● WORK TO BE COMPLETED
Write down every entry below once more, exactly.

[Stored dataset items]

===

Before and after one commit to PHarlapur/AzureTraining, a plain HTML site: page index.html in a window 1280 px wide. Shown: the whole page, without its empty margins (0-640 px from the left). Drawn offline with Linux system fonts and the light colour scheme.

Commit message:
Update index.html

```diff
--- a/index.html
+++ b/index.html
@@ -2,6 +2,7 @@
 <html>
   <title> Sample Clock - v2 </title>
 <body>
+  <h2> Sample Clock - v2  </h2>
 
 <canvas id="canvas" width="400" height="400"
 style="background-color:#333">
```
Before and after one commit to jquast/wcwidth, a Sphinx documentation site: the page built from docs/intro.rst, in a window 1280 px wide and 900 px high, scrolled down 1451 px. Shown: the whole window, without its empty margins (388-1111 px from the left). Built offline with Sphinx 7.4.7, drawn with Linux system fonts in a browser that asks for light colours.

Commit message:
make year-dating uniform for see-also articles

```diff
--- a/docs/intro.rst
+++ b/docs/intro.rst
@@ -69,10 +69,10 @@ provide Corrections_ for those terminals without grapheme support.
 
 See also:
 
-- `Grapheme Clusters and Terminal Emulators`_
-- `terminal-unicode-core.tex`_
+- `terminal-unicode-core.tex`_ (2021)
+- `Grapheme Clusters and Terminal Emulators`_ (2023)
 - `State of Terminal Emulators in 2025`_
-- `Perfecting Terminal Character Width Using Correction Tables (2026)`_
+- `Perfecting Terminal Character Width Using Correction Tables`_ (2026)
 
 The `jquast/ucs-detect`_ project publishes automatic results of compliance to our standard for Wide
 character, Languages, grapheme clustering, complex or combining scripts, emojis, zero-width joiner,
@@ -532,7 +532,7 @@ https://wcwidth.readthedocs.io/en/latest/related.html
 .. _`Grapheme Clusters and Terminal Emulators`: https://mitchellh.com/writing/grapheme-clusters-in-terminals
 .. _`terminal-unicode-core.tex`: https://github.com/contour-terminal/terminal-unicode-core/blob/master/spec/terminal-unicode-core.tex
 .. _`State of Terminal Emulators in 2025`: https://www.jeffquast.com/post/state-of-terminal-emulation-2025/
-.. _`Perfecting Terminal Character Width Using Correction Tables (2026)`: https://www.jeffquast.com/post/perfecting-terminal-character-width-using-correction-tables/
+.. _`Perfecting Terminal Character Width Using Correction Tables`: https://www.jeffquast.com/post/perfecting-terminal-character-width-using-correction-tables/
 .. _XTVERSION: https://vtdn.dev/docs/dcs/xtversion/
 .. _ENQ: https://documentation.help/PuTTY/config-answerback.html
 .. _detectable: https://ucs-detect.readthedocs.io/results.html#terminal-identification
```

===

● SOLUTION FOR THIS TASK
Before and after one commit to PHarlapur/AzureTraining, a plain HTML site: page index.html in a window 1280 px wide. Shown: the whole page, without its empty margins (0-640 px from the left). Drawn offline with Linux system fonts and the light colour scheme.

Commit message:
Update index.html

```diff
--- a/index.html
+++ b/index.html
@@ -2,6 +2,7 @@
 <html>
   <title> Sample Clock - v2 </title>
 <body>
+  <h2> Sample Clock - v2  </h2>
 
 <canvas id="canvas" width="400" height="400"
 style="background-color:#333">
```
Before and after one commit to jquast/wcwidth, a Sphinx documentation site: the page built from docs/intro.rst, in a window 1280 px wide and 900 px high, scrolled down 1451 px. Shown: the whole window, without its empty margins (388-1111 px from the left). Built offline with Sphinx 7.4.7, drawn with Linux system fonts in a browser that asks for light colours.

Commit message:
make year-dating uniform for see-also articles

```diff
--- a/docs/intro.rst
+++ b/docs/intro.rst
@@ -69,10 +69,10 @@ provide Corrections_ for those terminals without grapheme support.
 
 See also:
 
-- `Grapheme Clusters and Terminal Emulators`_
-- `terminal-unicode-core.tex`_
+- `terminal-unicode-core.tex`_ (2021)
+- `Grapheme Clusters and Terminal Emulators`_ (2023)
 - `State of Terminal Emulators in 2025`_
-- `Perfecting Terminal Character Width Using Correction Tables (2026)`_
+- `Perfecting Terminal Character Width Using Correction Tables`_ (2026)
 
 The `jquast/ucs-detect`_ project publishes automatic results of compliance to our standard for Wide
 character, Languages, grapheme clustering, complex or combining scripts, emojis, zero-width joiner,
@@ -532,7 +532,7 @@ https://wcwidth.readthedocs.io/en/latest/related.html
 .. _`Grapheme Clusters and Terminal Emulators`: https://mitchellh.com/writing/grapheme-clusters-in-terminals
 .. _`terminal-unicode-core.tex`: https://github.com/contour-terminal/terminal-unicode-core/blob/master/spec/terminal-unicode-core.tex
 .. _`State of Terminal Emulators in 2025`: https://www.jeffquast.com/post/state-of-terminal-emulation-2025/
-.. _`Perfecting Terminal Character Width Using Correction Tables (2026)`: https://www.jeffquast.com/post/perfecting-terminal-character-width-using-correction-tables/
+.. _`Perfecting Terminal Character Width Using Correction Tables`: https://www.jeffquast.com/post/perfecting-terminal-character-width-using-correction-tables/
 .. _XTVERSION: https://vtdn.dev/docs/dcs/xtversion/
 .. _ENQ: https://documentation.help/PuTTY/config-answerback.html
 .. _detectable: https://ucs-detect.readthedocs.io/results.html#terminal-identification
```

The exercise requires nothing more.